St. John’s is reportedly on the verge of hiring former Arkansas basketball coach Mike Anderson to the vacant spot at St. John’s.
Anderson, 59, was let go from Arkansas, where winning 55% of his games and not making it past the second round of the NCAA Tournament were deal-breakers.
But... St. John’s?
St. John’s has wanted regional or city ties for years, running with the idea heard often from local high school level hoops coaches — that someone needs to know the city, know its gyms, know its politics, to be successful. (Chicago basketball jobs come with the same refrain.)
National pundits and local pundits are remarking that the fit seems strange, with Anderson’s coaching career being at Tulsa, Alabama-Birmingham, Missouri, and Arkansas.
There is a point to be made there; while recruiting is national for many teams, Anderson drew heavily from Arkansas, Oklahoma, Texas with a smattering of Louisiana, Alabama and Indiana — some top-50 talents, some JUCO, some less-heralded high school players.
Anderson and his assistant Melvin Watkins kept the talent base local.
Was the reason to play on a level of loyalty to Arkansas and Mizzou?
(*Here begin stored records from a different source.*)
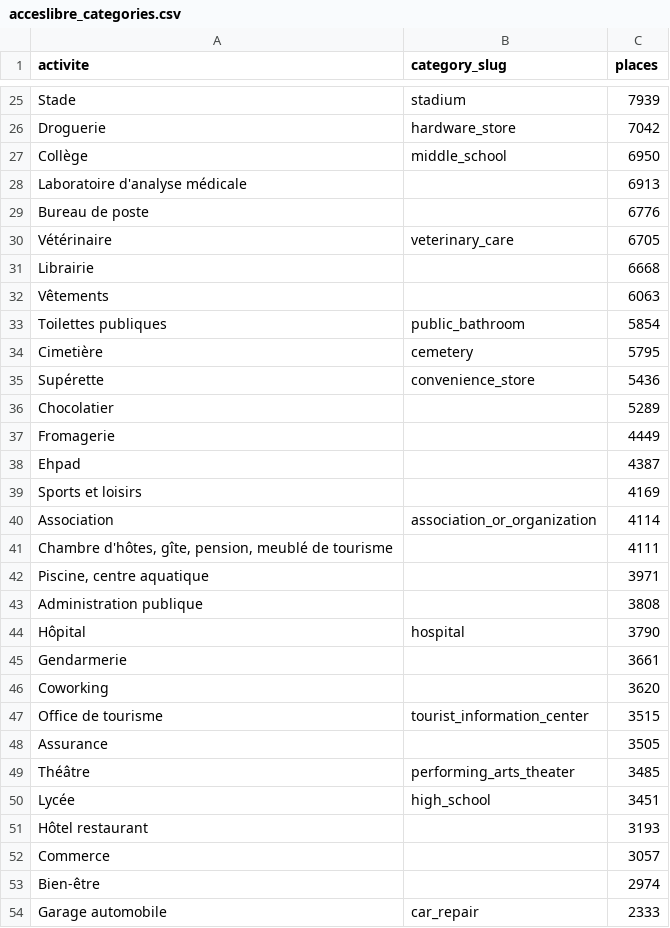
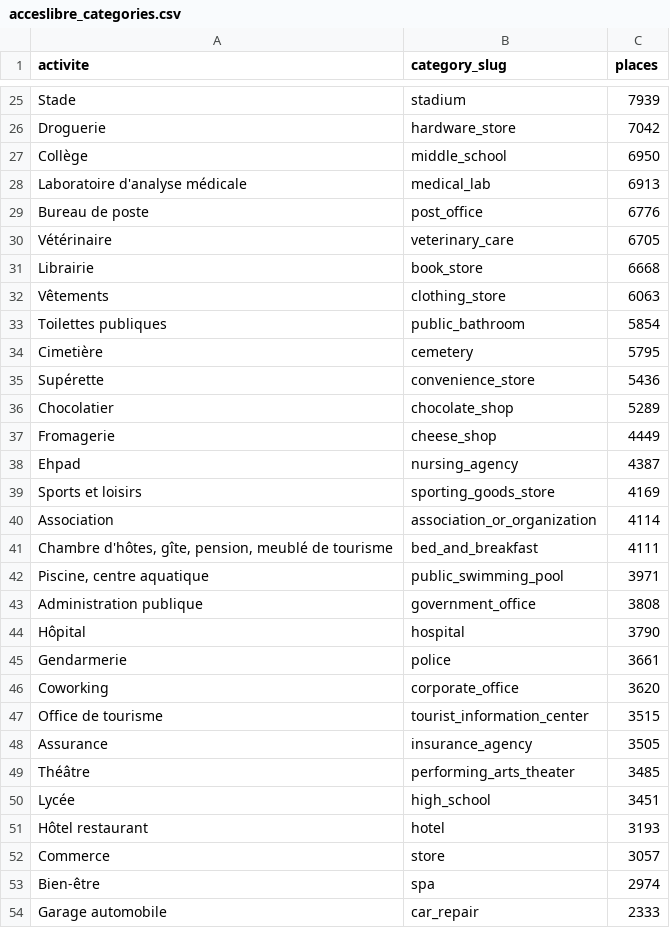
Before and after one commit to Let-Me-Get-In/letmegetin, a CSV file: data/referential/acceslibre_categories.csv, drawn as a sheet; only a part is shown, gaps mark what is left out; the diff covers the shown part only.

```diff
--- a/data/referential/acceslibre_categories.csv
+++ b/data/referential/acceslibre_categories.csv
@@ -27,7 +27,7 @@ Droguerie;hardware_store;7042
 Collège;middle_school;6950
-Laboratoire d'analyse médicale;;6913
-Bureau de poste;;6776
+Laboratoire d'analyse médicale;medical_lab;6913
+Bureau de poste;post_office;6776
 Vétérinaire;veterinary_care;6705
-Librairie;;6668
-Vêtements;;6063
+Librairie;book_store;6668
+Vêtements;clothing_store;6063
 Toilettes publiques;public_bathroom;5854
@@ -35,20 +35,20 @@ Cimetière;cemetery;5795
 Supérette;convenience_store;5436
-Chocolatier;;5289
-Fromagerie;;4449
-Ehpad;;4387
-Sports et loisirs;;4169
+Chocolatier;chocolate_shop;5289
+Fromagerie;cheese_shop;4449
+Ehpad;nursing_agency;4387
+Sports et loisirs;sporting_goods_store;4169
 Association;association_or_organization;4114
-Chambre d'hôtes, gîte, pension, meublé de tourisme;;4111
-Piscine, centre aquatique;;3971
-Administration publique;;3808
+Chambre d'hôtes, gîte, pension, meublé de tourisme;bed_and_breakfast;4111
+Piscine, centre aquatique;public_swimming_pool;3971
+Administration publique;government_office;3808
 Hôpital;hospital;3790
-Gendarmerie;;3661
-Coworking;;3620
+Gendarmerie;police;3661
+Coworking;corporate_office;3620
 Office de tourisme;tourist_information_center;3515
-Assurance;;3505
+Assurance;insurance_agency;3505
 Théâtre;performing_arts_theater;3485
 Lycée;high_school;3451
-Hôtel restaurant;;3193
-Commerce;;3057
-Bien-être;;2974
+Hôtel restaurant;hotel;3193
+Commerce;store;3057
+Bien-être;spa;2974
 Garage automobile;car_repair;2333
```
Also changed, not shown: 33 edited cells elsewhere in this file.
Was it because they did not have great contacts outside a certain radius to reach out to for players?
(Anderson, at Missouri, did have Zaire Taylor from Staten Island and Keon Lawrence from New Jersey, who transferred to Seton Hall.)
Will Anderson reach back into the south for players to come to St. John’s, selling them on the bright lights and Big East?
After all, current Johnnies Greg Williams Jr. (Louisiana) and Josh Roberts (Alabama) seem to like being up in the area. Marquette had success under Buzz Williams with a number of Texans.
Or will Mike Anderson cast a national (or even international) net, specifying a certain kind of run and jump player who can play his style, grow under him as a person, and become a star?
Or will Anderson, after hiring a local recruiter and a national recruiter, keep his search local, convincing recruits to stay home?
St. John’s would welcome that, a nod to the old school culture that saw many great city players stay to play for the Redmen/ Red Storm.
Those New York players have left for college for a long time, and now even leave to finish high school in other places, as Precious Achiuwa and Lester Quinones did.
Chris Mullin was able to use transfers. Steve Lavin made the search national. Norm Roberts was very local.
The summer recruiting sessions will start to tell the tale.
And if the only issue St. John’s has is that there are too many players from the south, but Anderson can get his run and gun style overwhelming other teams, the Red Storm fans will be joyous.